No surprise from the Reserve Bank of India. The central bank kept its benchmark repurchase rate at 8 per cent.
Economists had anticipated the RBI would keep interest rates at an elevated rate to combat inflation.
Wholesale price inflation was down to 4.7 per cent in February, from 5.1 per cent in January, while consumer price inflation slowed to 8.1 per cent year-on-year in February from 8.8 per cent in January. Despite this trend, core inflation remains a headache for the RBI.
Scotiabank strategist Sacha Tihanyi said Governor Raghuram Rajan is “laser-focused on inflation” so he is likely to hold rates for at least another month or two, before easing back.
The RBI also kept the reverse repo rate at 7 per cent. It kept the cash reserve ratio at 4 per cent.
Quick recap of Mr Rajan’s earlier decisions:
- In his first monetary policy decision back in September, Mr Rajan surprised forecasters with a quarter-point rate hike.
- In December he held rates steady in the face of expectations for a hike.
- In January he hiked the benchmark repo rate by a quarter point to 8 per cent, against consensus forecasts that he would hold steady.

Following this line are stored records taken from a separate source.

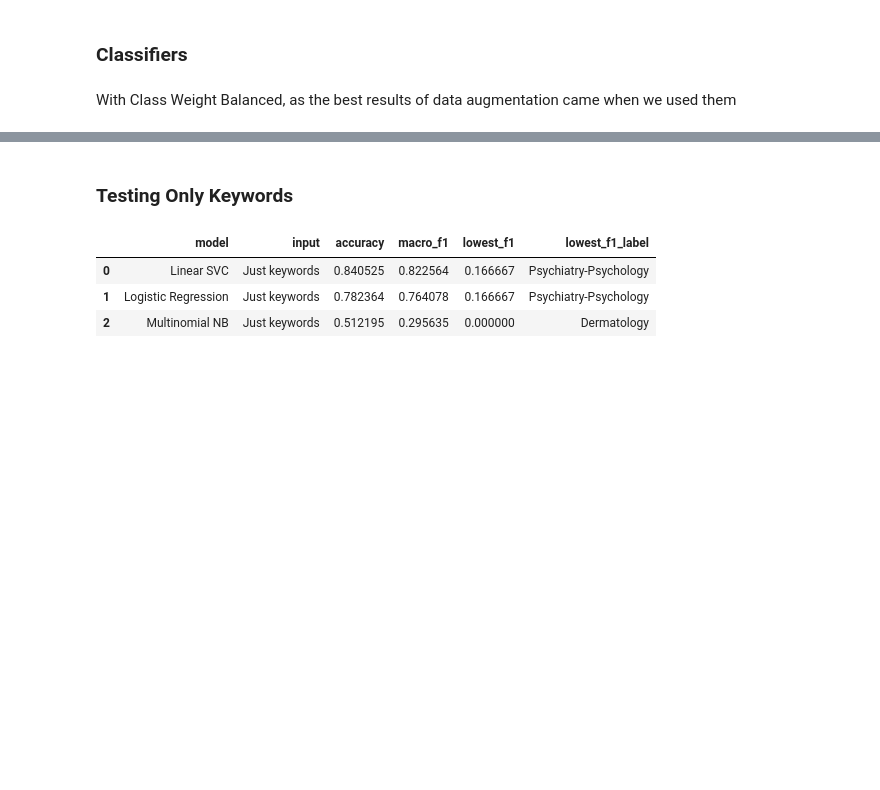
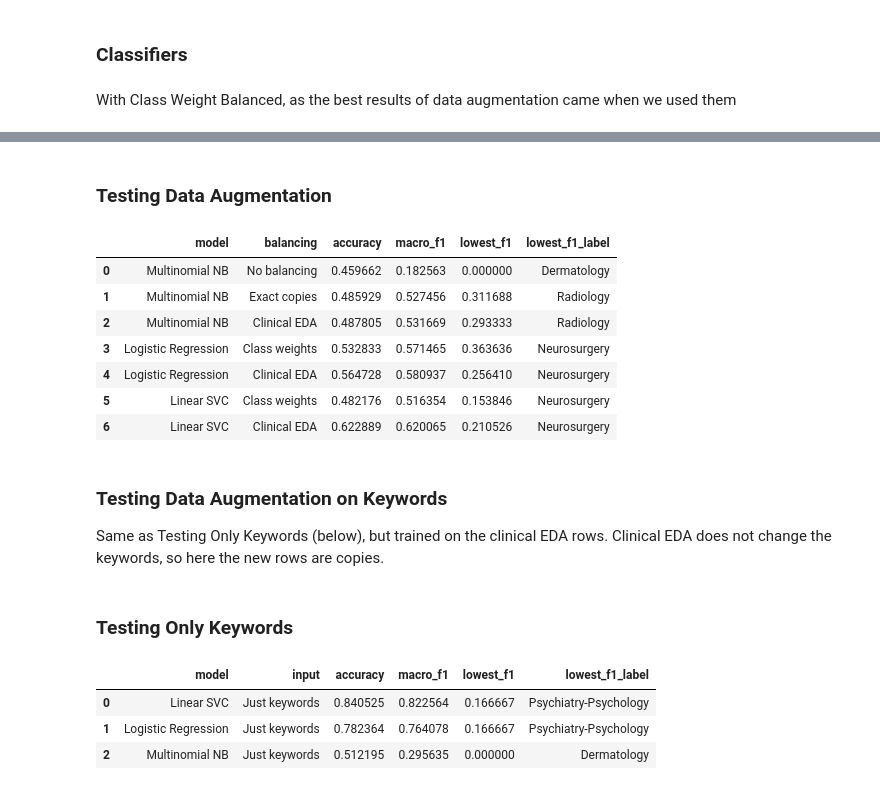
Before and after one commit to ArturKrys/clinical-specialty-classifier, a Jupyter notebook: Delivery/data_analysis.ipynb, the cells around one changed output, grey strips where cells are left out. Saved outputs shown, nothing was run; the diff lists cells and outputs as text; code cells hidden in the pictures; blank space fills up the shorter version.

```diff
--- a/Delivery/data_analysis.ipynb
+++ b/Delivery/data_analysis.ipynb
@@ -106,0 +109,8 @@ multinomial_nb = MultinomialNB()
+# %%
+df_augmented, train_augmented = f.oversample(df, train_indices, f.clinical_eda_copy)
+df_copies, train_copies = f.oversample(df, train_indices, f.exact_copy)
+
+y_train_augmented = df_augmented.loc[train_augmented, "medical_specialty"]
+y_train_copies = df_copies.loc[train_copies, "medical_specialty"]
+
+pd.DataFrame({"before": y_train.value_counts(), "after": y_train_augmented.value_counts()})
@@ -106,0 +132,42 @@ multinomial_nb = MultinomialNB()
+# %%
+# Example: the shortest training transcription with "MRI", before and after clinical EDA
+train_part = df.loc[train_indices]
+with_mri = train_part[train_part["transcription"].str.contains(r"\bMRI\b")]
+example = with_mri.loc[with_mri["transcription"].str.len().idxmin()]
+
+# print("Original:    ", example["transcription"], "\n")
+# print("Clinical EDA:", f.clinical_eda_copy(example, np.random.default_rng(42))["transcription"], "\n")
+
+all_features = ["description", "sample_name", "transcription", "keywords", "transcription_headers_model", "transcription_headers_words"]
+# print(f"On average, a new version is {f.eda_similarity(train_part, all_features):.0%} similar to its original (cosine similarity of TF-IDF vectors)")
+# %% [markdown]
+### Testing Data Augmentation
+# %%
+input_all_original = f.build_input_variants(df, all_features)
+input_all_copies = f.build_input_variants(df_copies, all_features)
+input_all_augmented = f.build_input_variants(df_augmented, all_features)
+
+results = pd.DataFrame([
+    f.evaluate_input_extra(input_all_original, "No balancing", multinomial_nb, "Multinomial NB", train_indices, valid_indices, y_train, y_valid)[1],
+    f.evaluate_input_extra(input_all_copies, "Exact copies", multinomial_nb, "Multinomial NB", train_copies, valid_indices, y_train_copies, y_valid)[1],
+    f.evaluate_input_extra(input_all_augmented, "Clinical EDA", multinomial_nb, "Multinomial NB", train_augmented, valid_indices, y_train_augmented, y_valid)[1],
+    f.evaluate_input_extra(input_all_original, "Class weights", logistic_regression, "Logistic Regression", train_indices, valid_indices, y_train, y_valid)[1],
+    f.evaluate_input_extra(input_all_augmented, "Clinical EDA", logistic_regression, "Logistic Regression", train_augmented, valid_indices, y_train_augmented, y_valid)[1],
+    f.evaluate_input_extra(input_all_original, "Class weights", linear_svc, "Linear SVC", train_indices, valid_indices, y_train, y_valid)[1],
+    f.evaluate_input_extra(input_all_augmented, "Clinical EDA", linear_svc, "Linear SVC", train_augmented, valid_indices, y_train_augmented, y_valid)[1],
+]).rename(columns={"input": "balancing"})
+
+results
+# %% [output]
+|  | model | balancing | accuracy | macro_f1 | lowest_f1 | lowest_f1_label |
+| 0 | Multinomial NB | No balancing | 0.459662 | 0.182563 | 0.000000 | Dermatology |
+| 1 | Multinomial NB | Exact copies | 0.485929 | 0.527456 | 0.311688 | Radiology |
+| 2 | Multinomial NB | Clinical EDA | 0.487805 | 0.531669 | 0.293333 | Radiology |
+| 3 | Logistic Regression | Class weights | 0.532833 | 0.571465 | 0.363636 | Neurosurgery |
+| 4 | Logistic Regression | Clinical EDA | 0.564728 | 0.580937 | 0.256410 | Neurosurgery |
+| 5 | Linear SVC | Class weights | 0.482176 | 0.516354 | 0.153846 | Neurosurgery |
+| 6 | Linear SVC | Clinical EDA | 0.622889 | 0.620065 | 0.210526 | Neurosurgery |
+# %% [markdown]
+### Testing Data Augmentation on Keywords
+
+Same as Testing Only Keywords (below), but trained on the clinical EDA rows. Clinical EDA does not change the keywords, so here the new rows are copies.
```
Also changed, not shown: parts of 6 cells of this notebook, 10 other files.
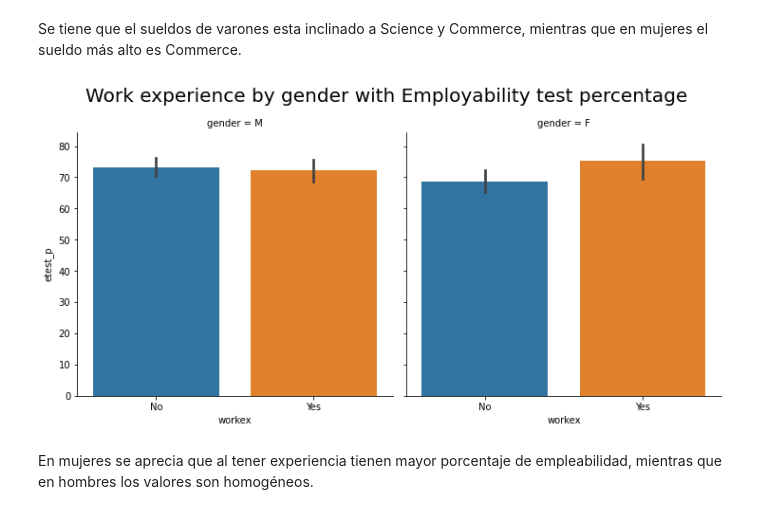
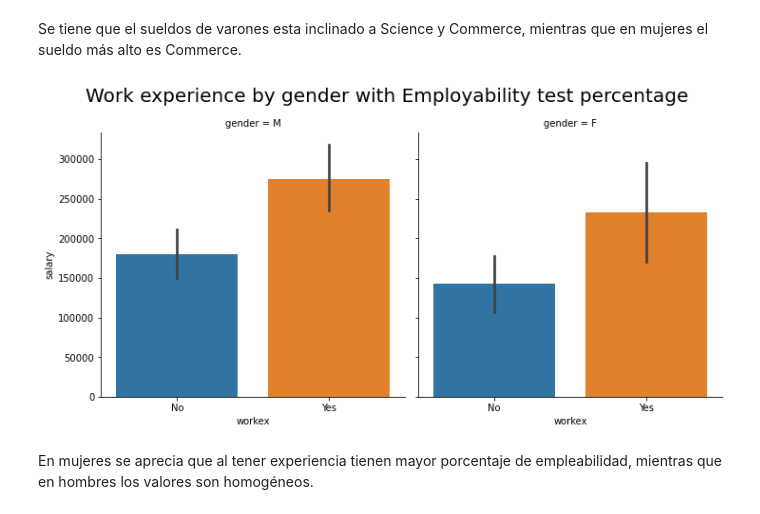
Before and after one commit to AriadneSandovalRoa/MAT281_portafolio, a Jupyter notebook: project/Grupo3_aplica_rise.ipynb, the cells around one changed output. Saved outputs shown, nothing was run; the diff lists cells and outputs as text; code cells hidden in the pictures.

```diff
--- a/project/Grupo3_aplica_rise.ipynb
+++ b/project/Grupo3_aplica_rise.ipynb
@@ -699,13 +702,14 @@ plt.show()
 # %% [markdown]
 Se tiene que el sueldos de varones esta inclinado a Science y Commerce, mientras que en mujeres el sueldo más alto es Commerce.
 # %%
- g = sns.catplot(data=data, x="workex", y='etest_p', col='gender', kind ='bar')
+g = sns.catplot(data=data_n, x="workex", y='salary', col='gender', kind ='bar')
+
 
 g.fig.subplots_adjust(top=0.85)
 g.fig.suptitle('Work experience by gender with Employability test percentage ', size=20)
 plt.show()
 # %% [output]
-[figure, old version]
+[figure, new version]
 # %% [markdown]
 En mujeres se aprecia que al tener experiencia tienen mayor porcentaje de empleabilidad, mientras que en hombres los valores son homogéneos.
 # %% [markdown]
```
Also changed, not shown: parts of 50 cells of this notebook, 1 other file.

Mr Rajan could have fewer surprises from now on. An independent committee appointed by the governor earlier this year laid out a clear inflation targeting regime. It set the consumer price inflation bulls-eye at 4 per cent, with a band of 2 percentage points on either side.